**Required work**
Pull from the data below each line where the word "framework" occurs, and copy it.

(Items listed in a dataset)
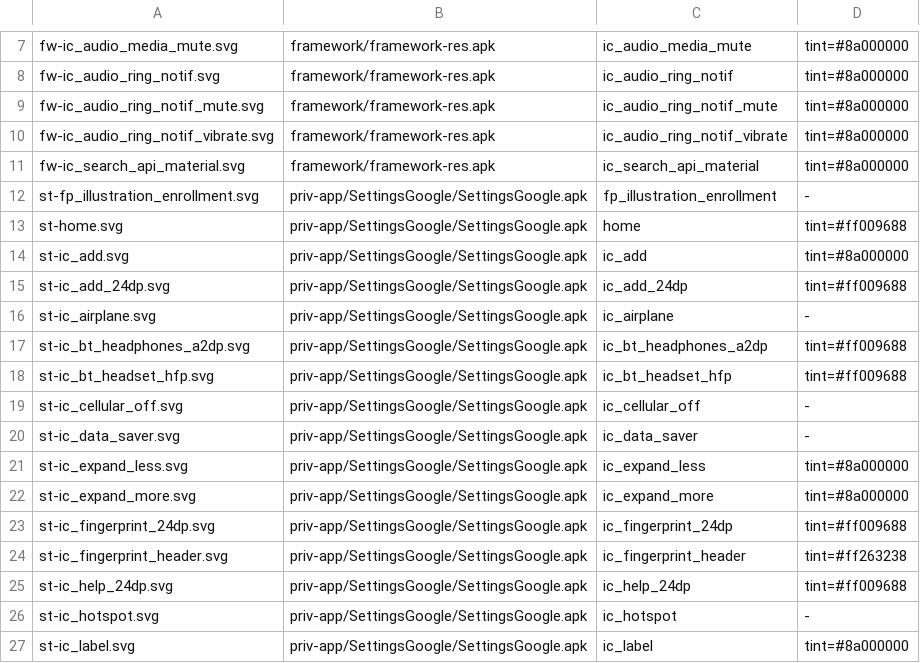
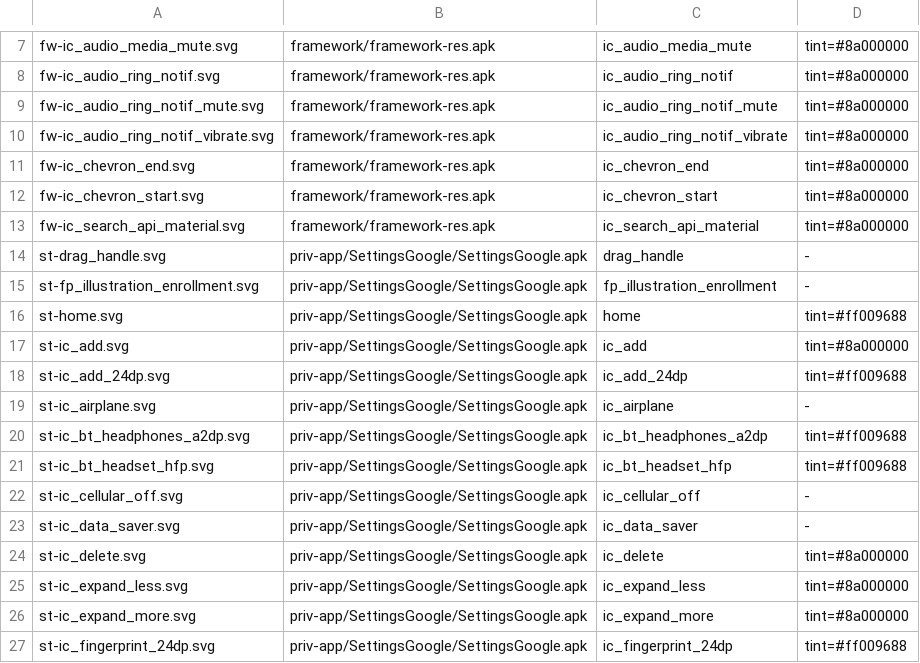
Before and after one commit to szabolevi98/android-time-machine, a TSV file: docs/data/ng-vectors-settings.tsv, drawn as a sheet; only a part is shown, gaps mark what is left out; the shorter side is filled out with more unchanged rows; the diff names each change by its address in the sheet, - before the commit and + after, or states it on an @@ line.

```diff
--- a/docs/data/ng-vectors-settings.tsv
+++ b/docs/data/ng-vectors-settings.tsv
+row 11: fw-ic_chevron_end.svg | framework/framework-res.apk | ic_chevron_end | tint=#8a000000
+row 12: fw-ic_chevron_start.svg | framework/framework-res.apk | ic_chevron_start | tint=#8a000000
+row 14: st-drag_handle.svg | priv-app/SettingsGoogle/SettingsGoogle.apk | drag_handle | -
+row 24: st-ic_delete.svg | priv-app/SettingsGoogle/SettingsGoogle.apk | ic_delete | tint=#8a000000
```
Also changed, not shown: docs/data/ng-assets-settings-icons.tsv, docs/reports/assets/7.1.2.tsv, 23 other files.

**Output below**
+row 11: fw-ic_chevron_end.svg | framework/framework-res.apk | ic_chevron_end | tint=#8a000000
+row 12: fw-ic_chevron_start.svg | framework/framework-res.apk | ic_chevron_start | tint=#8a000000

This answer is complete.